Lines holding the string "after" are the ones to copy; find them all in the data.

Change detection outputs:
########################################
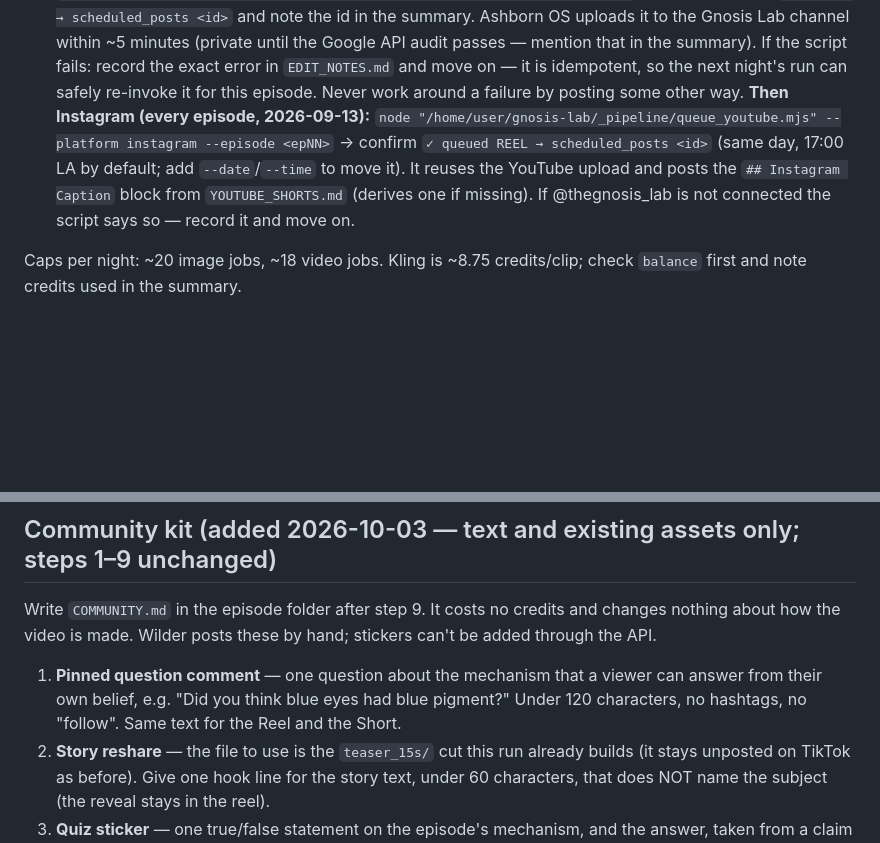
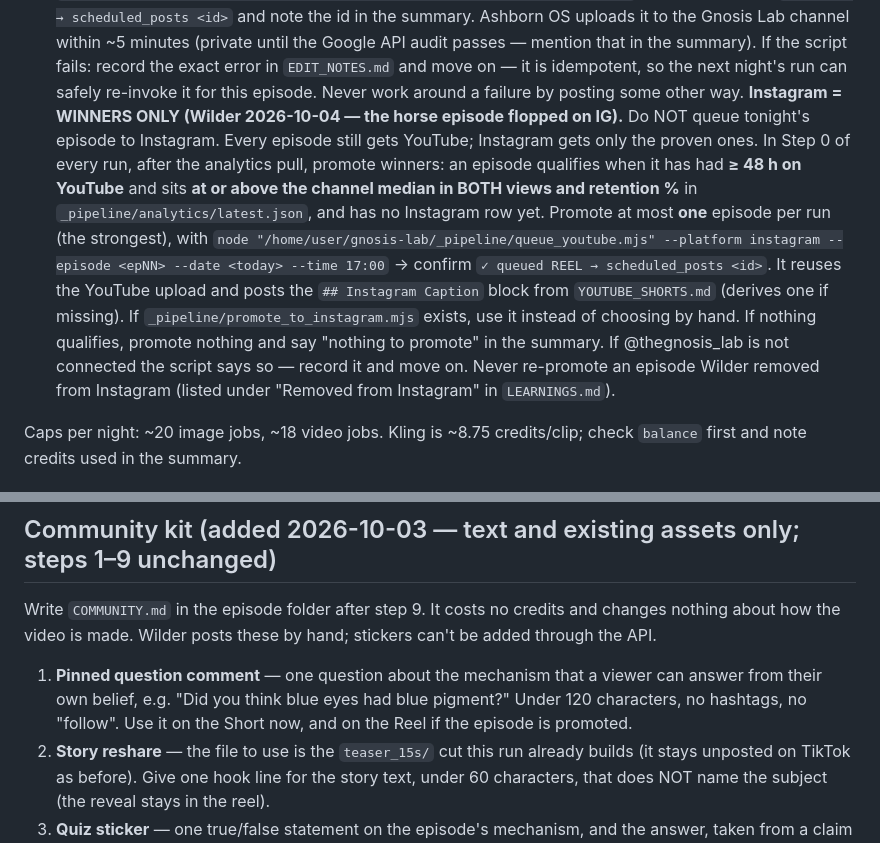
Before and after one commit to ashbornstudios/ashbornstudios.github.io, a Markdown page: gnosis-pipeline-notes/ROUTINE_PROMPT.md, 2 parts joined by grey strips. GitHub-like rendering; blank space fills up the shorter version.

Commit message:
Make Instagram winners-only in the Gnosis routine prompt
Every episode still queues to YouTube. Instagram now gets an episode only
after 48h on YouTube at or above the channel median in views and retention,
one promotion per run. Withdraws directive D8 (queue all colour-in-nature
episodes to both) after the horse episode underperformed on Instagram, and
records it as never-to-re-promote.

Co-Authored-By: Claude Opus 5.5 <noreply@anthropic.com>
Claude-Session: https://claude.ai/code/session_01VZeJSsTjTAyS8hh6g1uNnt

```diff
--- a/gnosis-pipeline-notes/ROUTINE_PROMPT.md
+++ b/gnosis-pipeline-notes/ROUTINE_PROMPT.md
@@ -169,12 +169,19 @@ Midjourney. Do not substitute models. Summary:
    passes — mention that in the summary). If the script fails: record the exact error in
    `EDIT_NOTES.md` and move on — it is idempotent, so the next night's run can safely re-invoke it
    for this episode. Never work around a failure by posting some other way.
-   **Then Instagram (every episode, 2026-09-13):**
-   `node "/home/user/gnosis-lab/_pipeline/queue_youtube.mjs" --platform instagram --episode <epNN>`
-   → confirm `✓ queued REEL → scheduled_posts <id>` (same day, 17:00 LA by default; add `--date`/`--time`
-   to move it). It reuses the YouTube upload and posts the `## Instagram Caption` block from
-   `YOUTUBE_SHORTS.md` (derives one if missing). If @thegnosis_lab is not connected the script says so —
-   record it and move on.
+   **Instagram = WINNERS ONLY (Wilder 2026-10-04 — the horse episode flopped on IG).**
+   Do NOT queue tonight's episode to Instagram. Every episode still gets YouTube; Instagram gets
+   only the proven ones. In Step 0 of every run, after the analytics pull, promote winners:
+   an episode qualifies when it has had **≥ 48 h on YouTube** and sits **at or above the
+   channel median in BOTH views and retention %** in `_pipeline/analytics/latest.json`, and has
+   no Instagram row yet. Promote at most **one** episode per run (the strongest), with
+   `node "/home/user/gnosis-lab/_pipeline/queue_youtube.mjs" --platform instagram --episode <epNN> --date <today> --time 17:00`
+   → confirm `✓ queued REEL → scheduled_posts <id>`. It reuses the YouTube upload and posts the
+   `## Instagram Caption` block from `YOUTUBE_SHORTS.md` (derives one if missing). If
+   `_pipeline/promote_to_instagram.mjs` exists, use it instead of choosing by hand. If nothing
+   qualifies, promote nothing and say "nothing to promote" in the summary. If @thegnosis_lab is
+   not connected the script says so — record it and move on. Never re-promote an episode Wilder
+   removed from Instagram (listed under "Removed from Instagram" in `LEARNINGS.md`).
 
 Caps per night: ~20 image jobs, ~18 video jobs. Kling is ~8.75 credits/clip; check `balance` first
 and note credits used in the summary.
@@ -219,7 +226,7 @@ about how the video is made. Wilder posts these by hand; stickers can't be added
 
 1. **Pinned question comment** — one question about the mechanism that a viewer can answer from
    their own belief, e.g. "Did you think blue eyes had blue pigment?" Under 120 characters, no
-   hashtags, no "follow". Same text for the Reel and the Short.
+   hashtags, no "follow". Use it on the Short now, and on the Reel if the episode is promoted.
 2. **Story reshare** — the file to use is the `teaser_15s/` cut this run already builds (it stays
    unposted on TikTok as before). Give one hook line for the story text, under 60 characters,
    that does NOT name the subject (the reveal stays in the reel).
```
Also changed, not shown: gnosis-pipeline-notes/2026-09-30_gnosis_directives.md (+8 -3 lines).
########################################
### Response to the task
Before and after one commit to ashbornstudios/ashbornstudios.github.io, a Markdown page: gnosis-pipeline-notes/ROUTINE_PROMPT.md, 2 parts joined by grey strips. GitHub-like rendering; blank space fills up the shorter version.
after 48h on YouTube at or above the channel median in views and retention,
episodes to both) after the horse episode underperformed on Instagram, and
+   only the proven ones. In Step 0 of every run, after the analytics pull, promote winners:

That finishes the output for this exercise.